Well, that sound you would hear would be the Iran Sanctions Act (ISA) (as amended), the National Defense Authorization for FY 2012 (NDAA 2012), the Iran Threat Reduction and Syria Human Rights Act (ITRSHRA), and the Iran Freedom and Counter-Proliferation Act (IFCA) all whirring back to life.  By refusing to renew the waivers, President Trump essentially would flick a switch that reactivates the nuclear sanctions under these statutes.

That means that the President would have authority to impose sanctions on non-U.S. persons that:

  • make certain investments relating to Iran’s development of its petroleum resources;
  • provide refined petroleum products to Iran;
  • provide goods, services or support relating to Iran’s domestic petroleum refining capabilities and associated infrastructure, ability to develop domestic petroleum resources, or domestic production of petrochemical products;
  • purchase, subscribe to, or facilitate the issuance of Iranian sovereign debt or the debt of any entity owned or controlled by the Government of Iran;
  • provide significant support to Iran’s energy, shipping, or shipbuilding sectors, or to Iranian port operators;
  • provide significant goods or services used in connection with the Iranian energy, shipping, or shipbuilding sectors;
  • provide certain metals to Iran; and
  • provide insurance, reinsurance, and underwriting services for any activity for which sanctions have been imposed under U.S. law.

However, even in the event that the President flicks the switch and revs up the machinery of the sanctions listed above, there would remain the question of enforcement.  Interestingly, the ISA, NDAA 2012, ITRSHRA, and IFCA provide that the President is required to impose the above sanctions if no waivers are in place.  However, that requirement is of dubious constitutionality, and in any event it seems unlikely that Congress would push the President too hard on the subject.  So the extent of enforcement of the reactivated sanctions (if any) would be within President Trump’s discretion.

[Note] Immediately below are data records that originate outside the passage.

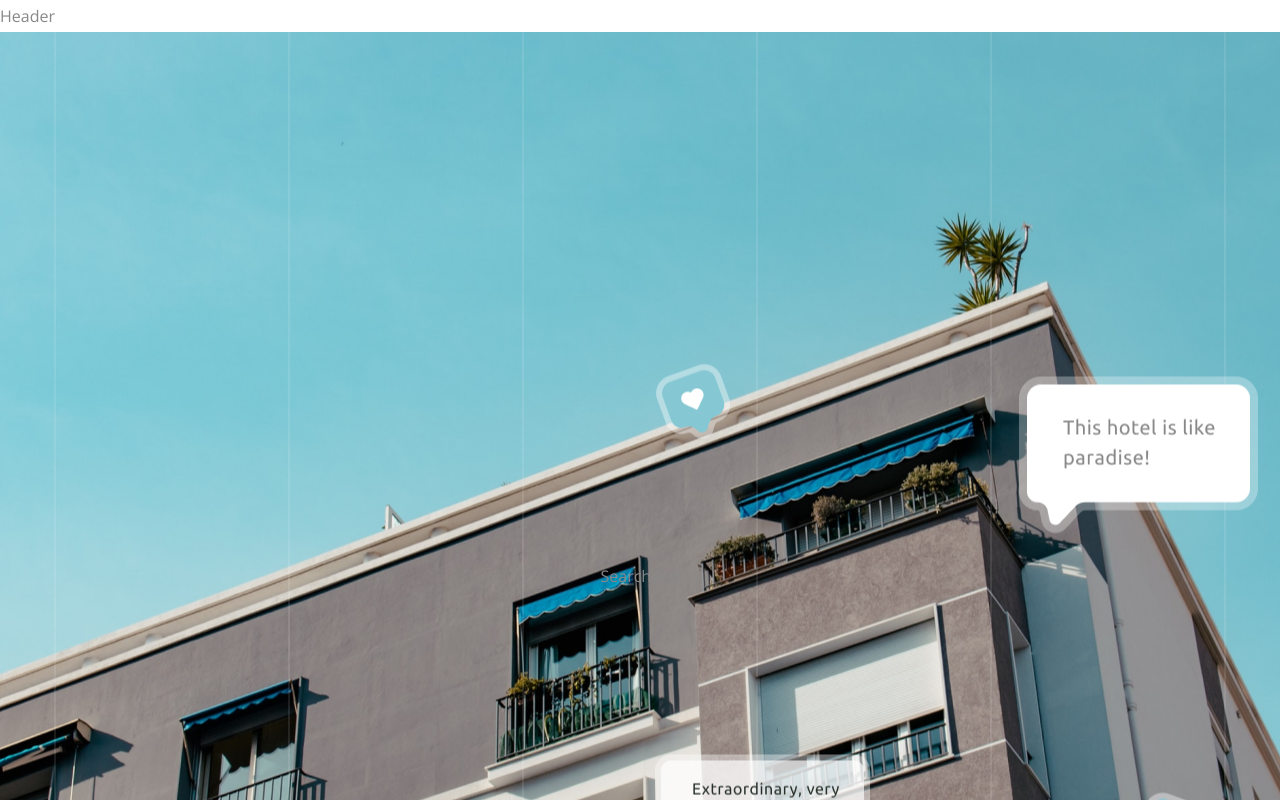
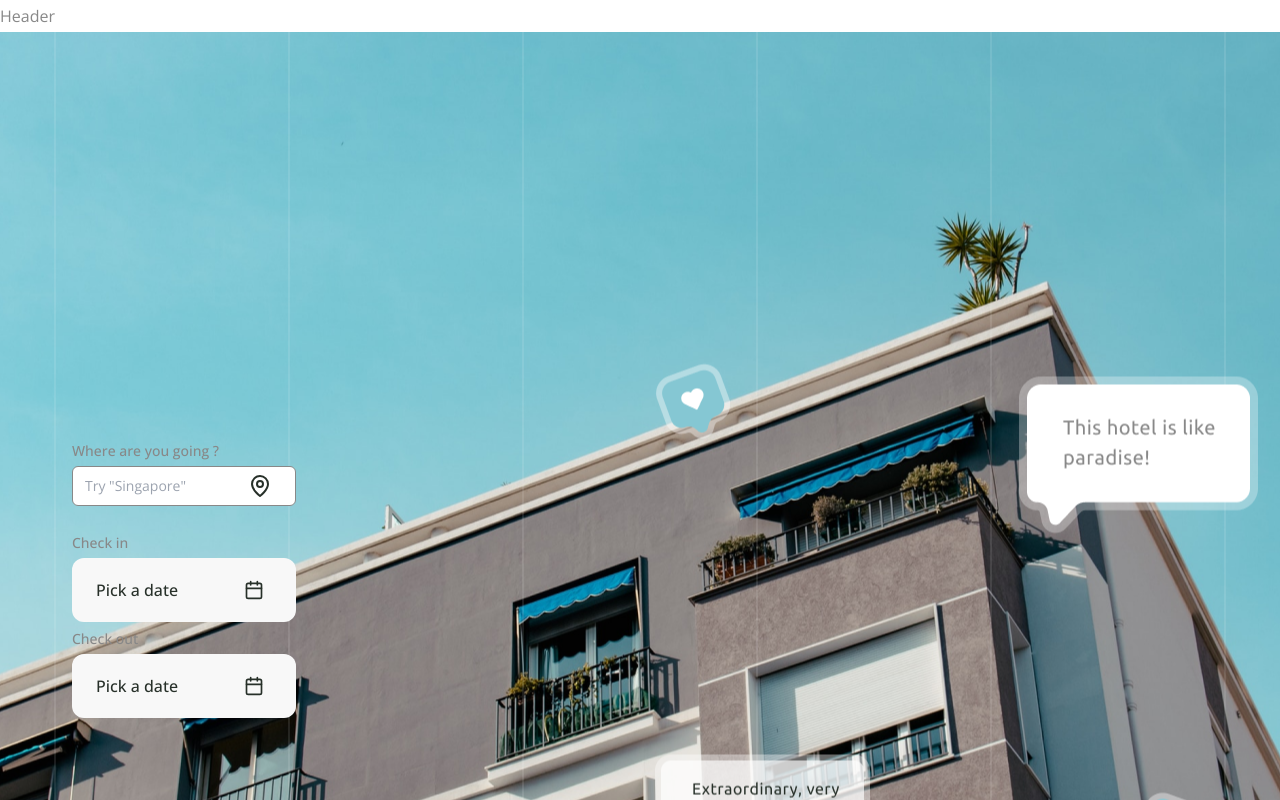
Before and after one commit to Jisap/next14-hotely, a Next.js app: page / in a window 1280 px wide. Shown: the top 800 px of the page. Built offline with nearby package versions, Linux system fonts and the light colour scheme.

Commit message:
searchbox

```diff
--- /dev/null
+++ b/components/DatePicker.jsx
@@ -0,0 +1,43 @@
+'use client'
+
+import { cn } from "@/lib/utils"
+import { format } from "date-fns"
+import { Calendar as CalendarIcon} from "lucide-react"
+import { useState } from "react"
+import { Button } from "./ui/button"
+import { Calendar } from "./ui/calendar"
+import { Popover, PopoverContent, PopoverTrigger } from "./ui/popover"
+
+
+
+const DatePicker = () => {
+
+  const[date, setDate] = useState(null);
+
+  return (
+    <Popover>
+      <PopoverTrigger asChild>
+        <Button
+          variant={'default'}
+          className={cn(
+            'w-full justify-between text-left font-medium',
+            !date && 'text-black'
+          )}
+        >
+          {date ? format(date, 'd MMM'): <span>Pick a date</span>}
+          <CalendarIcon className="mr-2 h-5 w-5 text-black" />
+        </Button>
+      </PopoverTrigger>
+      <PopoverContent className='w-auto p-0'>
+        <Calendar
+          mode='single'
+          selected={date}
+          onSelect={(newDate) => setDate(newDate)}
+          initialFocus
+        />
+      </PopoverContent>
+    </Popover>
+  )
+}
+
+export default DatePicker
--- a/components/Hero.jsx
+++ b/components/Hero.jsx
@@ -5,7 +5,9 @@ const Hero = () => {
   return (
     <section className="pt-24 pb-12 xl:py-0 xl:h-[1087px] bg-hero2 xl:bg-hero
     bg-center bg-no-repeat flex justify-center items-center">
-      <SearchBox />
+      <div className="container mx-auto flex items-center justify-center xl:justify-start">
+        <SearchBox />
+      </div>
     </section>
   )
 }
--- a/components/SearchBox.jsx
+++ b/components/SearchBox.jsx
@@ -1,8 +1,49 @@
-import React from 'react'
+'use client'
+
+import { MapPin } from "lucide-react"
+import { Button } from "./ui/button"
+import { Checkbox } from "./ui/checkbox"
+import { Input } from "./ui/input"
+import { Label } from "./ui/label"
+
+import { motion } from "framer-motion"
+import { fadeIn } from "@/variants"
+import DatePicker from "./DatePicker"
+
+
+
+
 
 const SearchBox = () => {
   return (
-    <div>SearchBox</div>
+    <div>
+      {/* input, calendar, date picker */}
+      <div>
+        {/* label */}
+        <Label htmlFor='destination'>Where are you going ?</Label>
+        {/* input & icon */}
+        <div className="relative flex items-center mb-[20px]">
+          <Input id='destination' placeholder='Try "Singapore"' />
+          <MapPin size={24} className="absolute right-6 text-black" />
+        </div>
+        {/* date pickers */}
+        <div>
+          {/* check in */}
+          <div>
+            <Label>Check in</Label>
+            <DatePicker />
+          </div>
+          {/* check out */}
+          <div>
+            <Label>Check out</Label>
+            <DatePicker />
+          </div>
+        </div>
+      </div>
+
+      {/* select, checkbox, btn */}
+
+    </div>
   )
 }
 
--- a/components/ui/button.jsx
+++ b/components/ui/button.jsx
@@ -5,25 +5,17 @@ import { cva } from "class-variance-authority";
 import { cn } from "@/lib/utils"
 
 const buttonVariants = cva(
-  "inline-flex items-center justify-center whitespace-nowrap rounded-md text-sm font-medium ring-offset-white transition-colors focus-visible:outline-none focus-visible:ring-2 focus-visible:ring-slate-950 focus-visible:ring-offset-2 disabled:pointer-events-none disabled:opacity-50 dark:ring-offset-slate-950 dark:focus-visible:ring-slate-300",
+  "inline-flex items-center justify-center whitespace-nowrap rounded-xl text-base font-medium ring-offset-white transition-colors focus-visible:outline-none focus-visible:ring-2 focus-visible:ring-slate-950 focus-visible:ring-offset-2 disabled:pointer-events-none disabled:opacity-50 ",
   {
     variants: {
       variant: {
-        default: "bg-slate-900 text-slate-50 hover:bg-slate-900/90 dark:bg-slate-50 dark:text-slate-900 dark:hover:bg-slate-50/90",
-        destructive:
-          "bg-red-500 text-slate-50 hover:bg-red-500/90 dark:bg-red-900 dark:text-slate-50 dark:hover:bg-red-900/90",
-        outline:
-          "border border-slate-200 bg-white hover:bg-slate-100 hover:text-slate-900 dark:border-slate-800 dark:bg-slate-950 dark:hover:bg-slate-800 dark:hover:text-slate-50",
-        secondary:
-          "bg-slate-100 text-slate-900 hover:bg-slate-100/80 dark:bg-slate-800 dark:text-slate-50 dark:hover:bg-slate-800/80",
-        ghost: "hover:bg-slate-100 hover:text-slate-900 dark:hover:bg-slate-800 dark:hover:text-slate-50",
-        link: "text-slate-900 underline-offset-4 hover:underline dark:text-slate-50",
+        default: 'bg-grey-secondary',
+        accent: 'bg-orange text-white font-bold hover:bg-orange/90',
+        outline: 'bg-transparent text-white border border-white hover:bg-white hover:text-black'
       },
       size: {
-        default: "h-10 px-4 py-2",
-        sm: "h-9 rounded-md px-3",
-        lg: "h-11 rounded-md px-8",
-        icon: "h-10 w-10",
+        default: "h-[64px] px-6",
+        lg: "h-[72px] px-6",
       },
     },
     defaultVariants: {
--- a/components/ui/calendar.jsx
+++ b/components/ui/calendar.jsx
@@ -20,28 +20,27 @@ function Calendar({
         months: "flex flex-col sm:flex-row space-y-4 sm:space-x-4 sm:space-y-0",
         month: "space-y-4",
         caption: "flex justify-center pt-1 relative items-center",
-        caption_label: "text-sm font-medium",
+        caption_label: "text-base font-medium",
         nav: "space-x-1 flex items-center",
         nav_button: cn(
           buttonVariants({ variant: "outline" }),
-          "h-7 w-7 bg-transparent p-0 opacity-50 hover:opacity-100"
+          "h-8 w-8 bg-transparent p-0 opacity-50 hover:opacity-100"
         ),
         nav_button_previous: "absolute left-1",
         nav_button_next: "absolute right-1",
         table: "w-full border-collapse space-y-1",
         head_row: "flex",
         head_cell:
-          "text-slate-500 rounded-md w-9 font-normal text-[0.8rem] dark:text-slate-400",
+          "text-black rounded-md w-9 font-normal text-[0.8rem] dark:text-slate-400",
         row: "flex w-full mt-2",
         cell: "h-9 w-9 text-center text-sm p-0 relative [&:has([aria-selected].day-range-end)]:rounded-r-md [&:has([aria-selected].day-outside)]:bg-slate-100/50 [&:has([aria-selected])]:bg-slate-100 first:[&:has([aria-selected])]:rounded-l-md last:[&:has([aria-selected])]:rounded-r-md focus-within:relative focus-within:z-20 dark:[&:has([aria-selected].day-outside)]:bg-slate-800/50 dark:[&:has([aria-selected])]:bg-slate-800",
         day: cn(
           buttonVariants({ variant: "ghost" }),
-          "h-9 w-9 p-0 font-normal aria-selected:opacity-100"
+          "h-9 w-9 p-0 font-normal aria-selected:opacity-100 text-[15px] font-medium"
         ),
         day_range_end: "day-range-end",
-        day_selected:
-          "bg-slate-900 text-slate-50 hover:bg-slate-900 hover:text-slate-50 focus:bg-slate-900 focus:text-slate-50 dark:bg-slate-50 dark:text-slate-900 dark:hover:bg-slate-50 dark:hover:text-slate-900 dark:focus:bg-slate-50 dark:focus:text-slate-900",
-        day_today: "bg-slate-100 text-slate-900 dark:bg-slate-800 dark:text-slate-50",
+        day_selected: "bg-soft_green text-white",
+        day_today: 'bg-soft_green-secondary',
         day_outside:
           "day-outside text-slate-500 opacity-50 aria-selected:bg-slate-100/50 aria-selected:text-slate-500 aria-selected:opacity-30 dark:text-slate-400 dark:aria-selected:bg-slate-800/50 dark:aria-selected:text-slate-400",
         day_disabled: "text-slate-500 opacity-50 dark:text-slate-400",
--- /dev/null
+++ b/variants.jsx
@@ -0,0 +1,29 @@
+
+
+
+export const fadeIn = ( direction, delay ) => {
+  return {
+    hidden: {
+      y: direction === 'up' ? 80 : direction === 'down' ? -80 : 0,
+      x: direction === 'left' ? 80 : direction === 'right' ? -80 : 0,
+      opacity: 0,
+      transition: {
+        type: 'tween',
+        duration: 1.5,
+        delay: delay,
+        ease: [0.25, 0.6, 0.3, 0.8]
+      },
+    },
+    show: {
+      y: 0,
+      x: 0,
+      opacity: 1,
+      transition: {
+        type: 'tween',
+        duration: 1.4,
+        delay: delay,
+        ease: [0.25, 0.25, 0.25, 0.75]
+      },
+    },
+  }
+}
```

There is no telling what the President would do, if anything, in terms of enforcement.  Refusing to issue the waivers, by itself, would be a shot across the bow, in that it would introduce significant uncertainty regarding the continuing effectiveness of the JCPOA and the sanctions risk related to trade with Iran.  But imposing sanctions on non-U.S. companies—for engaging in Iran-related business that they understand to be permitted under the JCPOA—would be something else entirely, an order of magnitude more severe.

Setting aside the question of enforcement, there is also the question of how Iran would respond to President Trump refusing to renew the statutory waivers.  Iran would have a strong argument that this would constitute a clear violation of the JCPOA, as JCPOA Annex V, Paragraph 11 requires the President to issue waivers on “Implementation Day” (which occurred on January 16, 2016), and further to “direct that all appropriate additional measures be taken to implement the cessation of application of sanctions . . . .”  Iran could seek redress under the dispute resolution mechanism of the JCPOA, or could threaten to pull out of the JCPOA entirely.

Finally, as previously noted here, the European Union has raised the prospect of enforcing the EU Blocking Regulation in response to any Trump efforts to undermine the JCPOA.  The regulation would prohibit EU persons from complying with U.S. secondary sanctions targeting Iran.

As President Trump weighs crucial decisions regarding the JCPOA over the next few months, all of these moving parts warrant close attention.